PROBLEM REQUIREMENTS:
Pull every line that includes the word "stream" out of the data below and copy it.
Segment Start: SUPPLIED MATERIAL
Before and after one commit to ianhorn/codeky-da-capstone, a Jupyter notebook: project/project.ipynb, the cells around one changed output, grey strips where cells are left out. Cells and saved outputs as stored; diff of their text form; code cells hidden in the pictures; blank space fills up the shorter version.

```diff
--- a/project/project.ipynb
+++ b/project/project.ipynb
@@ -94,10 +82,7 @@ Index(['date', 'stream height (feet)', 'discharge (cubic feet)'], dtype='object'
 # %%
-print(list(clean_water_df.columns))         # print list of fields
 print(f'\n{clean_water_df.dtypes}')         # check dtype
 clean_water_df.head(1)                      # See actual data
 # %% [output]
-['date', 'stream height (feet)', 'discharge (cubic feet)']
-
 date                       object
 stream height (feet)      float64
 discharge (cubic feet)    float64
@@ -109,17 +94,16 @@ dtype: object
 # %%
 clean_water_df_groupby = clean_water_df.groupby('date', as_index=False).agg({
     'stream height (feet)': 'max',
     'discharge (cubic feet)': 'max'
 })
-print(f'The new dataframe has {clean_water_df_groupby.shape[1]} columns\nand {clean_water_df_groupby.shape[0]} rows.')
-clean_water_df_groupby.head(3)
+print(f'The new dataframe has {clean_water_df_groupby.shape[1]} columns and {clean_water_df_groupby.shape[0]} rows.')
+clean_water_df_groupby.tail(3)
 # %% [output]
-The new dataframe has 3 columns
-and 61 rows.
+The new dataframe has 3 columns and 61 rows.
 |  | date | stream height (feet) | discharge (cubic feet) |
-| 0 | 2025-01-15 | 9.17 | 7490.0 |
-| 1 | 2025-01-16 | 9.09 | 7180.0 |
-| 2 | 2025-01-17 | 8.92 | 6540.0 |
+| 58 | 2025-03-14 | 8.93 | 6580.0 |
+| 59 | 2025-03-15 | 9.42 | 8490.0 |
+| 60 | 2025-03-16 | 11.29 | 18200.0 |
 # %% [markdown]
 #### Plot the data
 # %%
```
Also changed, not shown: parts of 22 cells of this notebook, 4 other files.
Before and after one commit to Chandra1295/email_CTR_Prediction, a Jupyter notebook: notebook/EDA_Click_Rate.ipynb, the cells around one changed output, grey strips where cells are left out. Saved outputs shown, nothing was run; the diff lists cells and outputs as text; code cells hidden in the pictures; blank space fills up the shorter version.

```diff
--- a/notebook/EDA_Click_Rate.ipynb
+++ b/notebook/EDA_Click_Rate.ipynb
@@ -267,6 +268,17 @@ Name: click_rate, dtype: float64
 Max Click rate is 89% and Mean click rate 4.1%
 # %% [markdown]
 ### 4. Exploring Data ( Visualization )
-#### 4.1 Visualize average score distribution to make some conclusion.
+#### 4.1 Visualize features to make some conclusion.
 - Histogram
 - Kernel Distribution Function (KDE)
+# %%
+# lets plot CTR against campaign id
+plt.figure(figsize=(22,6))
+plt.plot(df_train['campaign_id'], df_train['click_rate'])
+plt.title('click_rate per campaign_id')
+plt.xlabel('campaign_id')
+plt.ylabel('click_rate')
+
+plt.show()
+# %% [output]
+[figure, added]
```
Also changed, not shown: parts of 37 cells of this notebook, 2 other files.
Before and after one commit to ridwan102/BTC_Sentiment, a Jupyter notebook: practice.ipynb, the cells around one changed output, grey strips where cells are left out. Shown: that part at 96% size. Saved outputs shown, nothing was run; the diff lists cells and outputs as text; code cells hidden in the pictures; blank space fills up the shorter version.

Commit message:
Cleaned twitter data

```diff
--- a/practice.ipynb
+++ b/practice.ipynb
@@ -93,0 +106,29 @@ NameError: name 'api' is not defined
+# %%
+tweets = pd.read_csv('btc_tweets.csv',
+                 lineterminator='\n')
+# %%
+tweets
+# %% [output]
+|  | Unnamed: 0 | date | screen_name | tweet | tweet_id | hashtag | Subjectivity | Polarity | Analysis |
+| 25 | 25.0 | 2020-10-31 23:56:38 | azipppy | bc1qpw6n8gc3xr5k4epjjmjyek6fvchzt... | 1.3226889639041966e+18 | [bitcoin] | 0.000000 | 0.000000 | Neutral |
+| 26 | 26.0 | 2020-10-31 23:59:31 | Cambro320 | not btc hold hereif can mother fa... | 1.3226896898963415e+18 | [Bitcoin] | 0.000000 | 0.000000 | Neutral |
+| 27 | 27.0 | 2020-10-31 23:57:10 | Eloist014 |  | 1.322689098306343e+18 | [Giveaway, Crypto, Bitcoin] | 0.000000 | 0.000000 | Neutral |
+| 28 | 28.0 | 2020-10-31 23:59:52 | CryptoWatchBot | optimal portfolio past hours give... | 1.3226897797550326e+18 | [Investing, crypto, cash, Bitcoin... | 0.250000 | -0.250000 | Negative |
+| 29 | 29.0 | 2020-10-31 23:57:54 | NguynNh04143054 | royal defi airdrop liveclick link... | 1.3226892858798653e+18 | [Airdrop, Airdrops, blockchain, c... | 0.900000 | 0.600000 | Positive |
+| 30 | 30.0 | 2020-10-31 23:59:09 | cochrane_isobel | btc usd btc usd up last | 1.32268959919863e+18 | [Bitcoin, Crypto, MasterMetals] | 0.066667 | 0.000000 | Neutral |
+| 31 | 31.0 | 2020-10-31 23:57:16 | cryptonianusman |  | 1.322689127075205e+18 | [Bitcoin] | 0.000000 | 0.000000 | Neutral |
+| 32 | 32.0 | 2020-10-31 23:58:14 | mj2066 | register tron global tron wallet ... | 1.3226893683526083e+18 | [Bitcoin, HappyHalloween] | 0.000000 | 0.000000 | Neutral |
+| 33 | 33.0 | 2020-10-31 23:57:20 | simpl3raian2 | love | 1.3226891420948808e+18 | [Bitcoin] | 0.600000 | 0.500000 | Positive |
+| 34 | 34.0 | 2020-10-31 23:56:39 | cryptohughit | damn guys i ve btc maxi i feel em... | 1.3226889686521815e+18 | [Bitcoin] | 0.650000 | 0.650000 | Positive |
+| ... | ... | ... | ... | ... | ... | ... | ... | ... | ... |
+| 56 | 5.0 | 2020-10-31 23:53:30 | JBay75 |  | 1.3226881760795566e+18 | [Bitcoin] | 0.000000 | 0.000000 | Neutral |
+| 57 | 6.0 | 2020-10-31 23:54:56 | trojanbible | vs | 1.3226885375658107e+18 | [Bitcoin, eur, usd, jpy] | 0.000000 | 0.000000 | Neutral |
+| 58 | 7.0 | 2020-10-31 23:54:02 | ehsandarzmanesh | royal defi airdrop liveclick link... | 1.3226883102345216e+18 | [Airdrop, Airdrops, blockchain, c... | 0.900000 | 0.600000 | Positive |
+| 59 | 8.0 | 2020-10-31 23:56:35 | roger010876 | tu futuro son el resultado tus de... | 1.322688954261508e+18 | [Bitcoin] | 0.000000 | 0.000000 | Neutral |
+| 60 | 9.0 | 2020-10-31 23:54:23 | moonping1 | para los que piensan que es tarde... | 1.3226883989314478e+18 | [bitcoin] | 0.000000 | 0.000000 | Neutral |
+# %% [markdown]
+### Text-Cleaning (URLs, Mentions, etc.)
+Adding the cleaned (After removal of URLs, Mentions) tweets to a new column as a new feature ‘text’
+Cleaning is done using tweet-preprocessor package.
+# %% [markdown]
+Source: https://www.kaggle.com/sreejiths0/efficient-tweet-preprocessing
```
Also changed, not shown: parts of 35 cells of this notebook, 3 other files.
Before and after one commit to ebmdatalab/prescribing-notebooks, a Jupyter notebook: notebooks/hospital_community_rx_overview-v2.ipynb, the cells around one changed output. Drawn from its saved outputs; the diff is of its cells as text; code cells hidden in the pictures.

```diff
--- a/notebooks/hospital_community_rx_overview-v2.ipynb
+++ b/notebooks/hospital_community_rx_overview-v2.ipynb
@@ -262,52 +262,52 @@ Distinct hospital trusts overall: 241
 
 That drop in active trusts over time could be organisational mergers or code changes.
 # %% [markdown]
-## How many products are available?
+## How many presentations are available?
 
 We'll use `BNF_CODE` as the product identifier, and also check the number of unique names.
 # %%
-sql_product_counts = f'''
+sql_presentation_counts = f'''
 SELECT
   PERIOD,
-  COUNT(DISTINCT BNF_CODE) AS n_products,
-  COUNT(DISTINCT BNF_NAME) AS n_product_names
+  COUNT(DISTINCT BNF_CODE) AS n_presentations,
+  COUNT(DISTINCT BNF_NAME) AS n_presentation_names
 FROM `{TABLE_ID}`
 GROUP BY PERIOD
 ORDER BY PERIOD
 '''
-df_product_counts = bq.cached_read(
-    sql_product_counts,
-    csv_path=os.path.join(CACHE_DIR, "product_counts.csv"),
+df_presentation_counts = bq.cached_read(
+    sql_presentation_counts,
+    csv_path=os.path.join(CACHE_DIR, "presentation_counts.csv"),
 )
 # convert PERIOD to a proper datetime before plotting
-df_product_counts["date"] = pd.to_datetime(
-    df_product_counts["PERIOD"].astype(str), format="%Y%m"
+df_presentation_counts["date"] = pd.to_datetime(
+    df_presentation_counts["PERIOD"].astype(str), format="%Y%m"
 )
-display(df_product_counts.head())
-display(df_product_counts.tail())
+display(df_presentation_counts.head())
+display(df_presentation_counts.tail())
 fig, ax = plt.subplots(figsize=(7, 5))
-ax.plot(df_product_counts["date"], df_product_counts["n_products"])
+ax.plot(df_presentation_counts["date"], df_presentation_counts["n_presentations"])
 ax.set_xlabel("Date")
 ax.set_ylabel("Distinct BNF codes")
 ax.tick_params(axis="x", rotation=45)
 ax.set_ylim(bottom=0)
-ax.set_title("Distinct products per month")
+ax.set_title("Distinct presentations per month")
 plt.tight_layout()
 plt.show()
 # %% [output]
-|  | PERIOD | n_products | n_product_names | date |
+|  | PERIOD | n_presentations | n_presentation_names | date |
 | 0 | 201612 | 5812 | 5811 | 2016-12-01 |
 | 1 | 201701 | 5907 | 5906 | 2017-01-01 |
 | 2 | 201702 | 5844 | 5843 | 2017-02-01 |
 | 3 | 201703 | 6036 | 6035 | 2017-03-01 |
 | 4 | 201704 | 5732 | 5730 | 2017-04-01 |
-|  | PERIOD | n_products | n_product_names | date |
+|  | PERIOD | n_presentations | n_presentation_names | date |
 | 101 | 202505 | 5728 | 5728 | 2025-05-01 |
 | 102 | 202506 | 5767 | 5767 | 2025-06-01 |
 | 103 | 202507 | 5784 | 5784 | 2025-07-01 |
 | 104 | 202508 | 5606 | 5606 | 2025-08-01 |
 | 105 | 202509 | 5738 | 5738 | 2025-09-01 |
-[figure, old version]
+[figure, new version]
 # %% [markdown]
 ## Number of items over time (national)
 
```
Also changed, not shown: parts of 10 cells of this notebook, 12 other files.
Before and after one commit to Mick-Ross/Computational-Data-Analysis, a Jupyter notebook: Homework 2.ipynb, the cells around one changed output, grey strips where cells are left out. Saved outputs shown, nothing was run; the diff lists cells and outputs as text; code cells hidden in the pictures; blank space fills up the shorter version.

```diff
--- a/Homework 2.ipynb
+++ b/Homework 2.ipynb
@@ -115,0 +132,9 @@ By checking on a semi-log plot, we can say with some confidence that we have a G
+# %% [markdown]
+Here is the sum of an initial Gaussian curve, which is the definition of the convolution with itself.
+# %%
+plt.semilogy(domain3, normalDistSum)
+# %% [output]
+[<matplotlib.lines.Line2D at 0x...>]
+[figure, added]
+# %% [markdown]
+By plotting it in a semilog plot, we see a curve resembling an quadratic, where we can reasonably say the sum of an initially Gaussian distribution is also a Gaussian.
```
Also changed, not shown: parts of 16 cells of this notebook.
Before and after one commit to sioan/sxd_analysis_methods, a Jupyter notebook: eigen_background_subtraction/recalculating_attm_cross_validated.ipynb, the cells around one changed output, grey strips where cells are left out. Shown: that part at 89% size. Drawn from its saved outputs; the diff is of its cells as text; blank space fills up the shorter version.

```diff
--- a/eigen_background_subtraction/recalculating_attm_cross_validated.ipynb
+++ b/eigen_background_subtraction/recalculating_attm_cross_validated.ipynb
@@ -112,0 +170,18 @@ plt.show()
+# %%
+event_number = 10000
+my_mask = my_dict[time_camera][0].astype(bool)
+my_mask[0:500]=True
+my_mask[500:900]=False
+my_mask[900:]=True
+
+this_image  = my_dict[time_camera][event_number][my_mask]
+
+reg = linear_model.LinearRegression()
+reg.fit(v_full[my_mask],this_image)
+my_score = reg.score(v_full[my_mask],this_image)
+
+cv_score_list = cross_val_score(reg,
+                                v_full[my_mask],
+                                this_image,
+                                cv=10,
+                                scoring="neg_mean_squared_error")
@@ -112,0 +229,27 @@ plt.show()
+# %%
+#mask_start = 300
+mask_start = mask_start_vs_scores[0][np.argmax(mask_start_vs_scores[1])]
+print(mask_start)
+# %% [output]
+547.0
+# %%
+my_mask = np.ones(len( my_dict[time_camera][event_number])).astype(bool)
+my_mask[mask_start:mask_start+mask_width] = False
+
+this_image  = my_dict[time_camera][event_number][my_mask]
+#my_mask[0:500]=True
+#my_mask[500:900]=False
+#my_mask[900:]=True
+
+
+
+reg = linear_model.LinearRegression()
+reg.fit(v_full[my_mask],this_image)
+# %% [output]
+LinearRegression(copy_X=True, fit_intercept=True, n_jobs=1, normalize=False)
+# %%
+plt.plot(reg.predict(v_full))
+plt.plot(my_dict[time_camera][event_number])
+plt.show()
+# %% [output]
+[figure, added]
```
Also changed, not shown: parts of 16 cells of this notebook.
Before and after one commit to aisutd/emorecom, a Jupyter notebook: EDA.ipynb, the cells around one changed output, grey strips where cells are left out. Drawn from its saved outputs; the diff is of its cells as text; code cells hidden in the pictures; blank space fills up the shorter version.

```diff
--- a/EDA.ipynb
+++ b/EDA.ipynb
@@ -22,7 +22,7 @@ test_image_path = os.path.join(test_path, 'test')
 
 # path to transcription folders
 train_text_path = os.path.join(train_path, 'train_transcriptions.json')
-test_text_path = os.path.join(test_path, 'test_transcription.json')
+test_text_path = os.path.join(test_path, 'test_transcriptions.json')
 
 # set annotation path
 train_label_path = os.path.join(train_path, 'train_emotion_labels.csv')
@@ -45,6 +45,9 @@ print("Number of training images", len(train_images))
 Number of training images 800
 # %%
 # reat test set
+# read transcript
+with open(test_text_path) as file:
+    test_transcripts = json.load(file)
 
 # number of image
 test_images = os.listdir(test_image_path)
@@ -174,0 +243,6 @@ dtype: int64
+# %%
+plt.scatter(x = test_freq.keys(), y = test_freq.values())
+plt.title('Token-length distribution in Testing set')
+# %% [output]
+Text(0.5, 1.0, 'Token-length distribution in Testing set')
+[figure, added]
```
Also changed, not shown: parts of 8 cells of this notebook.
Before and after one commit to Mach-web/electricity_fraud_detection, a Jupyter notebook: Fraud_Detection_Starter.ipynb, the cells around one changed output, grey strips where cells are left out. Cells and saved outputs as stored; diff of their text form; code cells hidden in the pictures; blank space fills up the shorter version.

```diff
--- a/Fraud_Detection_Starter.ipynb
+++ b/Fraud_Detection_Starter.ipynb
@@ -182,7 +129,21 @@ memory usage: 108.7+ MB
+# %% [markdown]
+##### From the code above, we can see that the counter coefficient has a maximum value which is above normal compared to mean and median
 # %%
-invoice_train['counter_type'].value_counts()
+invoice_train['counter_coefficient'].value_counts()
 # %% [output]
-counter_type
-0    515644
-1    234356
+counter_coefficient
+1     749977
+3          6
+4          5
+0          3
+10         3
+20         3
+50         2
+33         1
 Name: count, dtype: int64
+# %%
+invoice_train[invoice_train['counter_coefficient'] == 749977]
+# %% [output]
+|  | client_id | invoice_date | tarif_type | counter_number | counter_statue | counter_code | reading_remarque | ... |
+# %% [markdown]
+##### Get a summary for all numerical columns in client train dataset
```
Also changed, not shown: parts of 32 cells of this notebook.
Segment End: SUPPLIED MATERIAL
SOLUTION BELOW:
@@ -94,10 +82,7 @@ Index(['date', 'stream height (feet)', 'discharge (cubic feet)'], dtype='object'
-['date', 'stream height (feet)', 'discharge (cubic feet)']
 stream height (feet)      float64
     'stream height (feet)': 'max',
 |  | date | stream height (feet) | discharge (cubic feet) |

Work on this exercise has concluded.